**Front-end code change data**:

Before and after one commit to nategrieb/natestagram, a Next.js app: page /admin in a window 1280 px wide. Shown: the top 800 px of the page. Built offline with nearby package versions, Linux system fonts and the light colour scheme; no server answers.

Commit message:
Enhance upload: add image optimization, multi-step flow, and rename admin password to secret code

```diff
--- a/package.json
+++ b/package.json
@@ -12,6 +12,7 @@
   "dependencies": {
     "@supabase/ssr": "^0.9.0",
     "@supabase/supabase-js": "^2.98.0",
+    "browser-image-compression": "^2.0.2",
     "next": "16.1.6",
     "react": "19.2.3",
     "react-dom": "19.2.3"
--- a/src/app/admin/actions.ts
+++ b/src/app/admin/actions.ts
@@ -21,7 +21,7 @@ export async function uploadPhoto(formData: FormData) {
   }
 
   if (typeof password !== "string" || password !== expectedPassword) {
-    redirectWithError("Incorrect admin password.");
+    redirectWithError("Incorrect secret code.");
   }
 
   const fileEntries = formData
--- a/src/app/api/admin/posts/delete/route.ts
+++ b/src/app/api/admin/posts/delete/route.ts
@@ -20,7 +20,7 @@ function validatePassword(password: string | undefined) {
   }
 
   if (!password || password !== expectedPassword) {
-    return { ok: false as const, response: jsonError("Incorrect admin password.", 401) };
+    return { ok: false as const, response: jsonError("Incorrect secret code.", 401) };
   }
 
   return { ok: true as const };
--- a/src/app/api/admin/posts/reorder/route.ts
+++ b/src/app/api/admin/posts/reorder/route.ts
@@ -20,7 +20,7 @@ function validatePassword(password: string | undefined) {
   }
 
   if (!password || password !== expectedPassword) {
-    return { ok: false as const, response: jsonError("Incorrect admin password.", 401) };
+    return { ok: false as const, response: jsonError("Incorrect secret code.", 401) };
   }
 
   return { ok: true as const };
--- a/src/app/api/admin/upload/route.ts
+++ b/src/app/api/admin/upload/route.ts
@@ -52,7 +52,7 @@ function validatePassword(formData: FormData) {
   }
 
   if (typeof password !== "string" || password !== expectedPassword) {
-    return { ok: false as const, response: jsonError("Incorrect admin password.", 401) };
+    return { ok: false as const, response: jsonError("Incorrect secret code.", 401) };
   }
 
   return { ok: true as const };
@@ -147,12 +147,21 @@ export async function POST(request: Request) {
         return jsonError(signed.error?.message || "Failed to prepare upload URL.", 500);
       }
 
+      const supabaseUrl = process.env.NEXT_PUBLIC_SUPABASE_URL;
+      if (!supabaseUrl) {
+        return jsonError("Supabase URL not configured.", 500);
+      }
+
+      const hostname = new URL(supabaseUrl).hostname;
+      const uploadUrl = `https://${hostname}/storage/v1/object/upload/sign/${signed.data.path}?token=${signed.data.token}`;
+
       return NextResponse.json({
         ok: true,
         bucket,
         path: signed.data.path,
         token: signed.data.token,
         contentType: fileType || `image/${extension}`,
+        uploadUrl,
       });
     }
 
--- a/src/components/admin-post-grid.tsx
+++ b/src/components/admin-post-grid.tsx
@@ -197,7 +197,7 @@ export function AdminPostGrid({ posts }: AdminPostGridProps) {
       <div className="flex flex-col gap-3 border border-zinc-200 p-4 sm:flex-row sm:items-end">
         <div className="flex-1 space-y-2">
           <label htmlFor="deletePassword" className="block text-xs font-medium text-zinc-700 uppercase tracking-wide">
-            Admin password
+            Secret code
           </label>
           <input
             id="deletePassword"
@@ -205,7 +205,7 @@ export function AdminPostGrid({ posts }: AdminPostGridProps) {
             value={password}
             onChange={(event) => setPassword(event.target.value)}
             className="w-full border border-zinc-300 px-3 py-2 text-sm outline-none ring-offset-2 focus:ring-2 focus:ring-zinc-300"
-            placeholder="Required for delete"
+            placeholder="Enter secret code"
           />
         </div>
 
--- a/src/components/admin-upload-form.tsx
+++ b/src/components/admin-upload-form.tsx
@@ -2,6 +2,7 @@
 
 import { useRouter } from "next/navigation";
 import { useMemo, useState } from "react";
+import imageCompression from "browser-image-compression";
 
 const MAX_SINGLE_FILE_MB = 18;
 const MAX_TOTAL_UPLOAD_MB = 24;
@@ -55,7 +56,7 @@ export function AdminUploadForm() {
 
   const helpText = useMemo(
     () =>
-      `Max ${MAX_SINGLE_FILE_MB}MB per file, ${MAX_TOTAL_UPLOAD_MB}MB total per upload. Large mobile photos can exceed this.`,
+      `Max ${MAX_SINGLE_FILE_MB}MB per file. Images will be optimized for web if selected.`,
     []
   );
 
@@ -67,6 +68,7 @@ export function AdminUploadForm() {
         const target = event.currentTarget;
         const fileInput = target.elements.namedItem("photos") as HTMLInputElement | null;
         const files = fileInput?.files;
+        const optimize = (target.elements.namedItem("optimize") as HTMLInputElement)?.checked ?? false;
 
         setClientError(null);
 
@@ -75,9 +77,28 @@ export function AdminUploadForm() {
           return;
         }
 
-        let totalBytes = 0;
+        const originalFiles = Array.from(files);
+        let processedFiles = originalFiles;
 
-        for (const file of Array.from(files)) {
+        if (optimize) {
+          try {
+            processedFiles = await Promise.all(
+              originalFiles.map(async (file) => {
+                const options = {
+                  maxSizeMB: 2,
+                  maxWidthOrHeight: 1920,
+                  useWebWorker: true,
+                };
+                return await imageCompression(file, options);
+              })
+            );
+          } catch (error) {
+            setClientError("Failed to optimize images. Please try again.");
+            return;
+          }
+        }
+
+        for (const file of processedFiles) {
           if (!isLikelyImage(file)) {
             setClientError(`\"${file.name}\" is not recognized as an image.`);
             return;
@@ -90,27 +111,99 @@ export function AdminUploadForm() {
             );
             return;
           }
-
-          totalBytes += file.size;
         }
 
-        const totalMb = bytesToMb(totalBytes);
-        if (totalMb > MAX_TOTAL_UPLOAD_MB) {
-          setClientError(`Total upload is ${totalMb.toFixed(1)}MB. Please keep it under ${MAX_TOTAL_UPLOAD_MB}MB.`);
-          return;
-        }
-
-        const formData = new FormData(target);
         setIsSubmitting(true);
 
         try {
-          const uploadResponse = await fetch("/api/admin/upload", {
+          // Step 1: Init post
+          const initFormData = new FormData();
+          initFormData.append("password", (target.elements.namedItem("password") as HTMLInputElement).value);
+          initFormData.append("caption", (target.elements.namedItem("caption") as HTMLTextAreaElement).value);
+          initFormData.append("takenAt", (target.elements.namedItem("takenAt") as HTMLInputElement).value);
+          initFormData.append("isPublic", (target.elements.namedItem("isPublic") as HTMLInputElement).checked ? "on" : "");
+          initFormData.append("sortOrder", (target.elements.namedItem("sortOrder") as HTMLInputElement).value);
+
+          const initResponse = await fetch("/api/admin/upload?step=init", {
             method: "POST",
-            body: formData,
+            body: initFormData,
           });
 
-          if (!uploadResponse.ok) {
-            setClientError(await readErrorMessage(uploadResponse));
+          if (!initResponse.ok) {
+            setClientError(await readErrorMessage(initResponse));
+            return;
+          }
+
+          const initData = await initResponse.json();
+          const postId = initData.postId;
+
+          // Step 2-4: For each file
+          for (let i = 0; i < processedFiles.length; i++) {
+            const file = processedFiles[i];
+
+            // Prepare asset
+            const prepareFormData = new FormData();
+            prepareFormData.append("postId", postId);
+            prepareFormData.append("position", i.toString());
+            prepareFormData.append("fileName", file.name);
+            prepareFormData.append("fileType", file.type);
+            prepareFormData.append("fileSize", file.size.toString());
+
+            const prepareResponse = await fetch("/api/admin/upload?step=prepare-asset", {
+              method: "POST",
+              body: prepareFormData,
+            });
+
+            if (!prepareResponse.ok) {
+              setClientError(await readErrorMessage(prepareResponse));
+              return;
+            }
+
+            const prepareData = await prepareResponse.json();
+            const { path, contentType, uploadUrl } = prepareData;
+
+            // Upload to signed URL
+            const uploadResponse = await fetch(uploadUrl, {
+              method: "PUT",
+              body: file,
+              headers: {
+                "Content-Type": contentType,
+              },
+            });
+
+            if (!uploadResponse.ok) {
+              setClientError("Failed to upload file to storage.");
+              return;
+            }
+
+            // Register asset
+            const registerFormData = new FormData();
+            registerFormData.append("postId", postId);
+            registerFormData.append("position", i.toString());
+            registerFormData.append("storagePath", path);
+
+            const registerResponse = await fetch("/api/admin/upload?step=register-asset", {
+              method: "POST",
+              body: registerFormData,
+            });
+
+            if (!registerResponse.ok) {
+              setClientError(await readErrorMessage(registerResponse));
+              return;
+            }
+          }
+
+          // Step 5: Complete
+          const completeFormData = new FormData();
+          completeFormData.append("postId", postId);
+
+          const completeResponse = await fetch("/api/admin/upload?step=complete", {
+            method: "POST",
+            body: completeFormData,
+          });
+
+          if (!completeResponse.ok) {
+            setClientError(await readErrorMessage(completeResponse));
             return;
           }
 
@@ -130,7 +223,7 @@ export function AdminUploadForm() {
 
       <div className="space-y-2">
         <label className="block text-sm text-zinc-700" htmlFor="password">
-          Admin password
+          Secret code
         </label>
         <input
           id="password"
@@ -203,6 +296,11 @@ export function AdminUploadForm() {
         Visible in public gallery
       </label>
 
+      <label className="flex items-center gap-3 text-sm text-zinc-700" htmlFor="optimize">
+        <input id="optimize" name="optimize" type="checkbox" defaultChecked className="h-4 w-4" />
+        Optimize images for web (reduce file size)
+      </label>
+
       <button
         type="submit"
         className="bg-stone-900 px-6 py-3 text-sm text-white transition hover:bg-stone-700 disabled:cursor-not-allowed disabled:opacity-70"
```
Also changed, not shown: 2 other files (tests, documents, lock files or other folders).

**Task**:
Run a filter over the data above and keep each line that contains the word "fetch".

**Task output**:
-          const uploadResponse = await fetch("/api/admin/upload", {
+          const initResponse = await fetch("/api/admin/upload?step=init", {
+            const prepareResponse = await fetch("/api/admin/upload?step=prepare-asset", {
+            const uploadResponse = await fetch(uploadUrl, {
+            const registerResponse = await fetch("/api/admin/upload?step=register-asset", {
+          const completeResponse = await fetch("/api/admin/upload?step=complete", {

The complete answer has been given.